NSO trombonists Craig Mulcahy and Barry Hearn and guest trombonists David Murray and Lee Rogers will help kick off Three Kings Day festivities Sunday afternoon at the GALA Hispanic Theatre before playing a concert hosted by St. Stephen’s and the Incarnation Episcopal Church and the We Are Family senior outreach network.
Some performances involve other disciplines, and the NSO’s collaborators will include a spoken word artist at BloomBars and dance students at the Dance Institute of Washington, where the week’s activities will conclude Jan. 9.
Through it all, the NSO will present classical music, Williams says.
“There are some types of performances we just don’t do,” he says. “There is some instrumentation we don’t have. We are not a rock band. We are not a jazz band. We don’t dance in a flash-mob-dance kind of way. We had to look at situations and vet proposals and stay true to what we do best in order to provide the community what we do in the best light.”
Still, it may come as a jolt to find a classical quartet playing at, say, the Wonderland Ballroom, where the jukebox offers the Cramps and 2Pac, not Chopin and Tchaikovsky; where a typical musical offering is the Harikarioke Band Gong Show; where the Sunday special is a Pabst Blue Ribbon and a shot of Jim Beam for $5; and where there is an oil painting of Mr. T on the wall and fried pickles on the menu.
Even the multidisciplinary BloomBars, a block away, where alcohol is not served or allowed, is “a very edgy venue” and “untraditional to us,” Williams says. “Being there allows us to meet new people and see new spaces, and to cultivate new audiences.”
The hope, he says, is to “get the National Symphony Orchestra on their radar. We’re hoping to inspire, to have new audiences consider us as an option, to broaden the people’s palate. When people can recognize the NSO and say, ‘They came to my school,’ it lends a sense of civic pride we hope to promote.”

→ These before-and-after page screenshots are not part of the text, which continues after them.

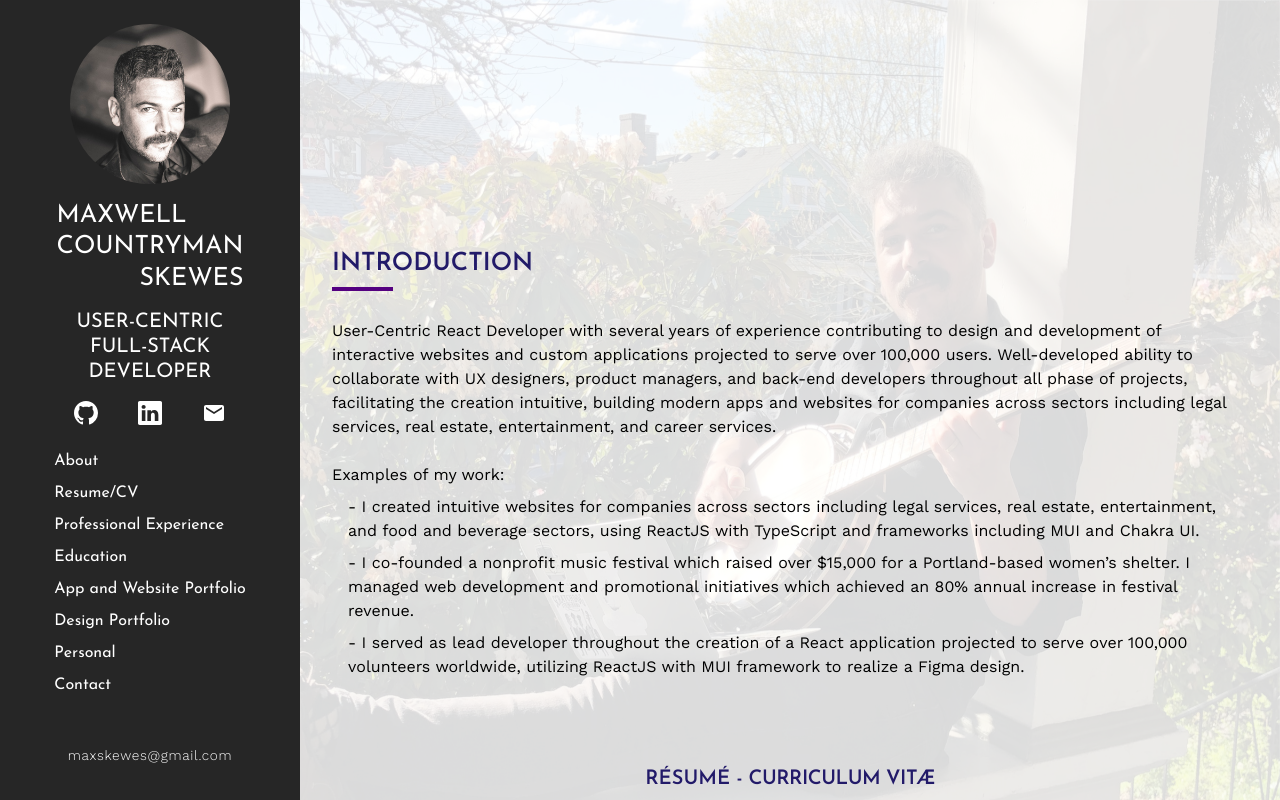
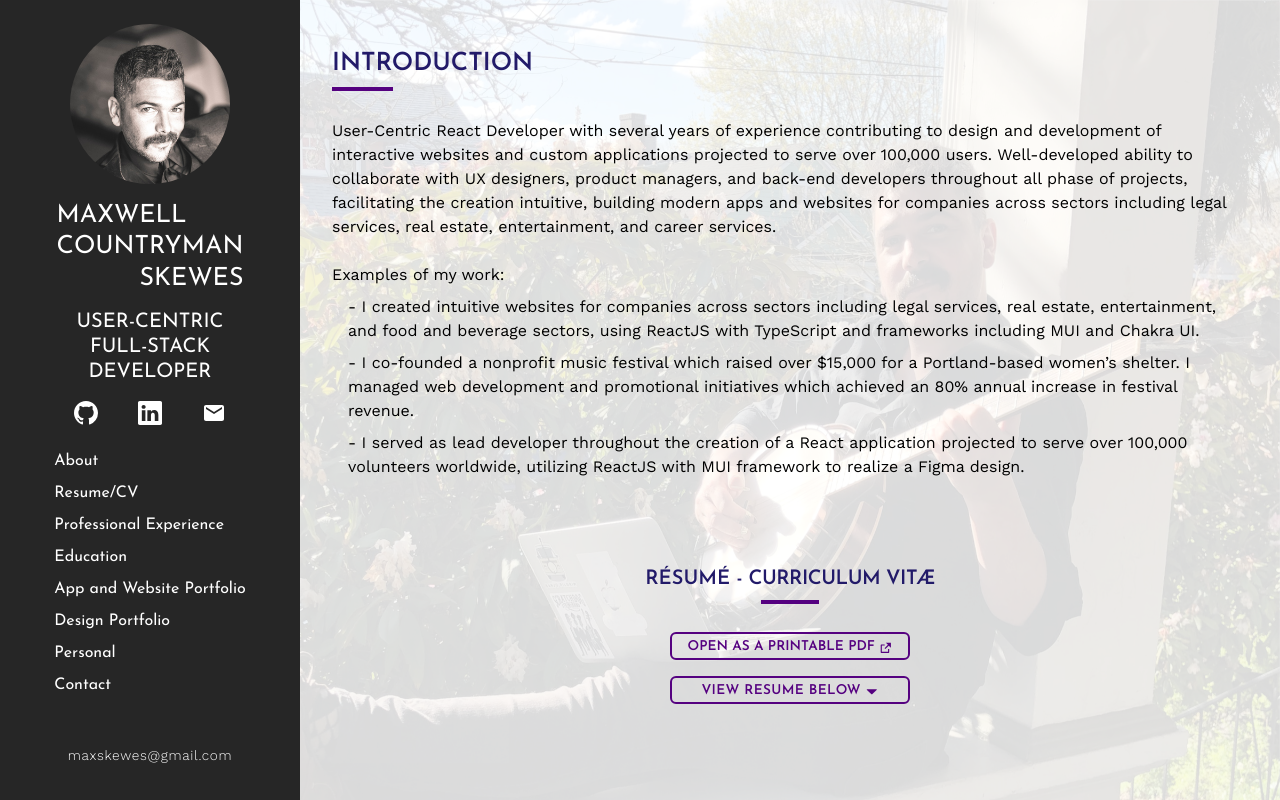
Before and after one commit to maxskewes/maxskewes.com, a Next.js app: page / in a window 1280 px wide. Shown: the top 800 px of the page. Built offline with nearby package versions, Linux system fonts and the light colour scheme.

Commit message:
remove animation main page

```diff
--- a/app/page.tsx
+++ b/app/page.tsx
@@ -24,7 +24,7 @@ const Page: React.FC = () => {
 
   return (
     <div className='z-1 bg-white/[.850] w-full pl-0 md:pl-[200px] lg:pl-[300px]'>
-      <motion.div animate={{y: 200}} className='px-4 lg:px-8'>
+      <motion.div animate={{y: 0}} className='px-4 lg:px-8'>
         <About data={aboutData} />
         <Resume />
         <ProfessionalExperience data={professionalExperienceData} />
```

And Shapiro says: “We have a long history of doing outreach. Having it be part of our city, our hope is that we really make people feel that the National Symphony Orchestra is the heart of the community.”
Catlin is a freelance writer.

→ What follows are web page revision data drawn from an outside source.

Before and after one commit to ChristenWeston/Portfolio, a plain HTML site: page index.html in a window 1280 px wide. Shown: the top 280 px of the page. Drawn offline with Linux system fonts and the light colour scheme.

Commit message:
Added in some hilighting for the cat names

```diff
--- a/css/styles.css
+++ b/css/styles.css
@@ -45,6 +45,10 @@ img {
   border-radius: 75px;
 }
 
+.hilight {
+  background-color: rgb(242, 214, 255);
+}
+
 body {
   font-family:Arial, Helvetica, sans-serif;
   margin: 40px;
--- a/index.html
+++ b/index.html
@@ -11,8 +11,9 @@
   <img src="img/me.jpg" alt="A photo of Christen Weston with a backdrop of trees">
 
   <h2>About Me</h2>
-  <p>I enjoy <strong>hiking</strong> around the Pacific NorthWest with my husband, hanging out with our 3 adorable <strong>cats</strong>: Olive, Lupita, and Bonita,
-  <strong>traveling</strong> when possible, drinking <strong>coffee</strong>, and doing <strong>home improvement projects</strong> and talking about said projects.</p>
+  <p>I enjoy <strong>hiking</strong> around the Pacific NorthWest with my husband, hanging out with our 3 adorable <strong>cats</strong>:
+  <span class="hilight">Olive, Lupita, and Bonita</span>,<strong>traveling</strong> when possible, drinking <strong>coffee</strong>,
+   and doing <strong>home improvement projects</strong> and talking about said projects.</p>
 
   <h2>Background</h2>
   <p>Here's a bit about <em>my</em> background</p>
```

Among the free events the NSO plans in Columbia Heights (though free some require tickets; visit http://www.kennedy-center.org/nso/community/NSO_iyn.cfm)
10 a.m. — Violin duo, Easter Seals Child Development Center, 2800 13th St. NW.
10:30 a.m. — Violin quartet, Temporary Emergency Residential Resource Institute for Families in Crisis (TERRIFIC), 1222 T St. NW.
7 p.m. — String quartet, Acre 121 restaurant, 1400 Irving St. NW.
7 p.m. — String quintet, Busboys & Poets, 2021 14th St. NW.
10 a.m. — Arts administration discussion, Sitar Arts Center, 1700 Kalorama Road NW. Registration required at www.
sitarartscenter.org or 202-795-2145.
7 p.m. — National Symphony Orchestra performs “A World of Music,” conducted by Ankush Kumar Bahl, Columbia Heights Educational Campus, 3101 16th St. NW. To reserve tickets e-mail wqwilliams@
kennedy-center.org or call 202-416-8112.
10:15 a.m. — “Follow that Fiddle!,” BloomBars, 3222 11th St. NW.
1 p.m. — Chamber trio, All Souls Church, 2835 16th St. NW. To reserve tickets e-mail firstname.lastname@example.org or call 202-416-8112.
2 p.m. – Trombone quartet, Three Kings Day celebration, GALA Hispanic Theatre, 3333 14th St. NW.
2 p.m. – String quartet, Wonderland Ballroom, 1101 Kenyon St. NW.
3 p.m. – Trombone quartet, St. Stephen’s and the Incarnation Episcopal Church, 1525 Newton St., NW.
7 p.m. – String quartet, BloomBars, 3222 11th St. NW.
5:30 p.m. — String trio with dance students, the Dance Institute of Washington, 3400 14th St. NW.